((

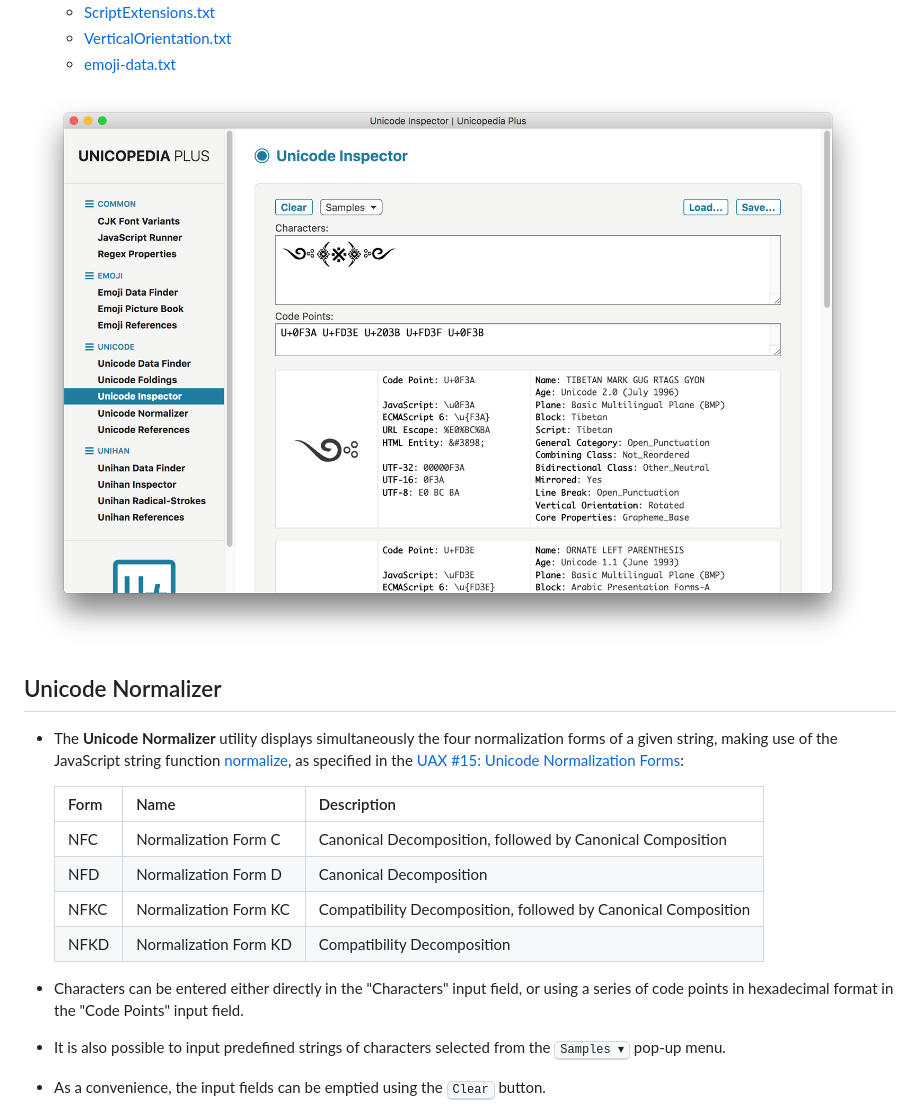
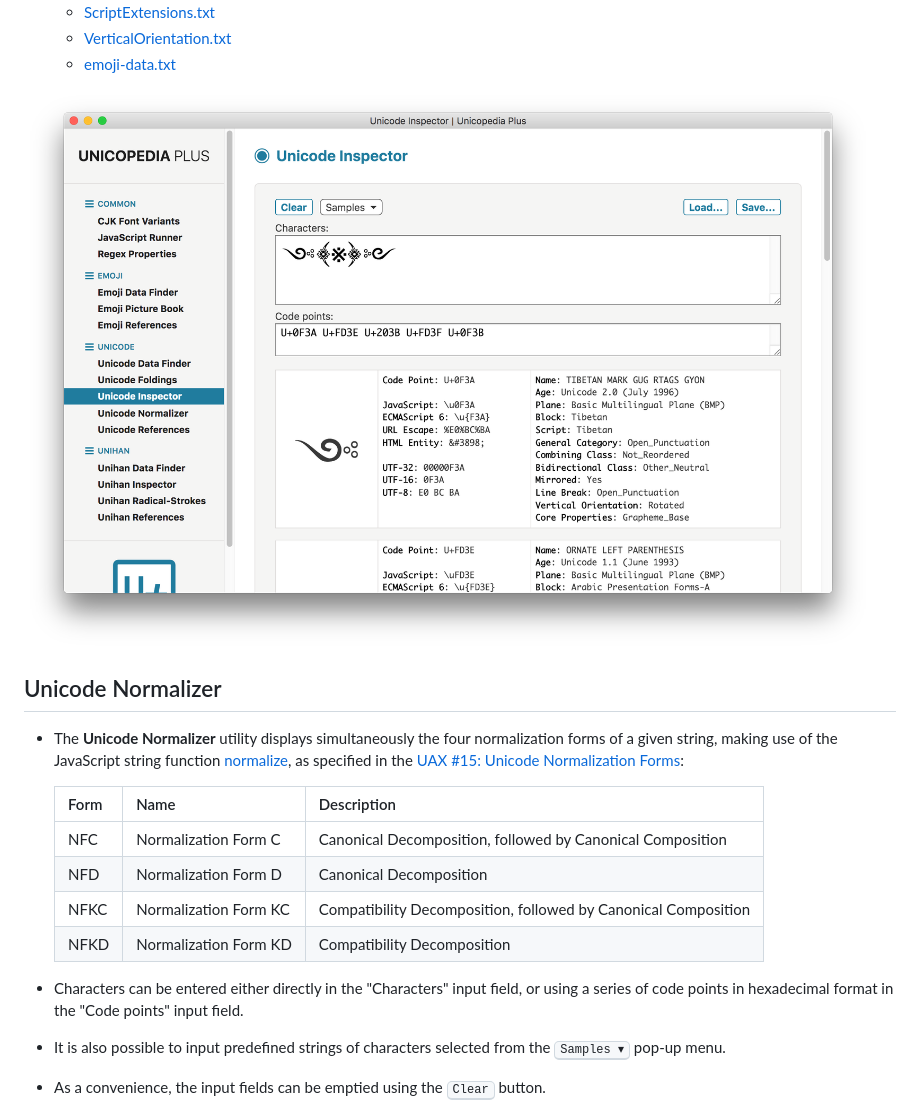
Before and after one commit to simoncozens/unicopedia-plus, a Markdown page: README.md, the part around the change printed below. Rendered like a GitHub page; pictures changed too: screenshots/unicode-inspector.png.

```diff
--- a/README.md
+++ b/README.md
@@ -269,7 +269,7 @@ The following utilities are currently available:
     | NFKC | Normalization Form KC | Compatibility Decomposition, followed by Canonical Composition |
     | NFKD | Normalization Form KD | Compatibility Decomposition |
 
-- Characters can be entered either directly in the "Characters" input field, or using a series of code points in hexadecimal format in the "Code Points" input field.
+- Characters can be entered either directly in the "Characters" input field, or using a series of code points in hexadecimal format in the "Code points" input field.
 - It is also possible to input predefined strings of characters selected from the <kbd>Samples&nbsp;▾</kbd> pop-up menu.
 - As a convenience, the input fields can be emptied using the <kbd>Clear</kbd> button.
 - In output, the standard Unicode code point format `U+212B` is used, i.e. "U+" directly followed by 4 or 5 hex digits.
```
Also changed, not shown: other parts of README.md (+3 -3 lines), screenshots/unicode-data-finder-list-by-block.png, screenshots/unihan-data-finder-match-character.png, 9 other files.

))

▶ [Instructions to follow] Lines holding "Normalization" in the data above: copy each of them.

▶ [Solution]
     | NFKC | Normalization Form KC | Compatibility Decomposition, followed by Canonical Composition |
     | NFKD | Normalization Form KD | Compatibility Decomposition |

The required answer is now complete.